» **WORK REQUIRED**:
For the listing below, count the lines that contain "background" and report only the number.

----------

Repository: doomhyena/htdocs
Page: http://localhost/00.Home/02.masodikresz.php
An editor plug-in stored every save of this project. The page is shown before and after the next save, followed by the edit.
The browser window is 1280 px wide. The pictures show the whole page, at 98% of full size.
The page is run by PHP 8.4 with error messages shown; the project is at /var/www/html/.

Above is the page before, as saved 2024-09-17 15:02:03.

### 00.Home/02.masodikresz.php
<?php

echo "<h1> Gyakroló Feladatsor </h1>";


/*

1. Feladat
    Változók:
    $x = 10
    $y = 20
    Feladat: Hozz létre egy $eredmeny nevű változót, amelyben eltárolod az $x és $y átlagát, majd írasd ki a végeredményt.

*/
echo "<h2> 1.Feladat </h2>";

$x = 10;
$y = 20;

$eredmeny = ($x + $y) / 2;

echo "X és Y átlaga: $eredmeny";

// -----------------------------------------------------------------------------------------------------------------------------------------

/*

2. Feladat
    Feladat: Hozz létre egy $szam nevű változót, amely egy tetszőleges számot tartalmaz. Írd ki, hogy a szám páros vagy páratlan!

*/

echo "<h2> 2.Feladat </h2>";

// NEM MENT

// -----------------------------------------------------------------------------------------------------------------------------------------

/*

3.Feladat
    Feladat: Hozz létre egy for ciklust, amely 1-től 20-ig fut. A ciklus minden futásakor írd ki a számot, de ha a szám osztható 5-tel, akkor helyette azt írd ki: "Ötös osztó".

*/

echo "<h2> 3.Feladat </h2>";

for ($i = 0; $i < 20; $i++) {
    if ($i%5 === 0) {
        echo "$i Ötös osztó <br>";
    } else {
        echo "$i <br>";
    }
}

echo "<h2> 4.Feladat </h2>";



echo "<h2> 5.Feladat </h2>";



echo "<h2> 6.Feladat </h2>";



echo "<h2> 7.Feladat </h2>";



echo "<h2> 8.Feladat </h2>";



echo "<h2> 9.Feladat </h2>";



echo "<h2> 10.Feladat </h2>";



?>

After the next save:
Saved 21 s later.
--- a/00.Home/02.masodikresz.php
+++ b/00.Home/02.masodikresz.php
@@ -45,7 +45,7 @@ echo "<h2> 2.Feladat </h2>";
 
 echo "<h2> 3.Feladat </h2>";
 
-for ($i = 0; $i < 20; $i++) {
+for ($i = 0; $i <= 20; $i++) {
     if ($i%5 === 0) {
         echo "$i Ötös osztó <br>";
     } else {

----------

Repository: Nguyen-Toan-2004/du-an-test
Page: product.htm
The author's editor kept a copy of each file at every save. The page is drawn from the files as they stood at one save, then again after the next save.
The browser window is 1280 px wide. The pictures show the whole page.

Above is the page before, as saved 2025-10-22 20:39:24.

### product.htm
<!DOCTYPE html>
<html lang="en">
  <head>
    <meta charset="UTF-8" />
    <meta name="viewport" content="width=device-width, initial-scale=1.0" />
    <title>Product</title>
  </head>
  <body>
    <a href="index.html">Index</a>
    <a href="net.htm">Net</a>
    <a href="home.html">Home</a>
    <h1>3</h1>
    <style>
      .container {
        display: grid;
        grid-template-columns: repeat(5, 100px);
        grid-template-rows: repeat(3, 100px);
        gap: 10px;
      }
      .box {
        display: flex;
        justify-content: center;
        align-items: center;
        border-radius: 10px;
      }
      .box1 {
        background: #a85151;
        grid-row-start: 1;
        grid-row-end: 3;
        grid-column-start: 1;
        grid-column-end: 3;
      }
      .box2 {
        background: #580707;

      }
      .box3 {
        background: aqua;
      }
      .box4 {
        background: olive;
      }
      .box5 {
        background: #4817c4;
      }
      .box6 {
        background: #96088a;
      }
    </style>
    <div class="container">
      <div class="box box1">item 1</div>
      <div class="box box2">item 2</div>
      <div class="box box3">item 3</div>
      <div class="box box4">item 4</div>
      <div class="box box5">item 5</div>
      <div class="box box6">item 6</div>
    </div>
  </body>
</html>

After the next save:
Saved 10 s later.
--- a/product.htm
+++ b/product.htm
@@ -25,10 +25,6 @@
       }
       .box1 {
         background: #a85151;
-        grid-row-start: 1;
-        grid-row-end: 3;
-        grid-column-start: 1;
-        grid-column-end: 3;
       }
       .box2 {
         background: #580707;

----------

» **TASK ANSWER**:
8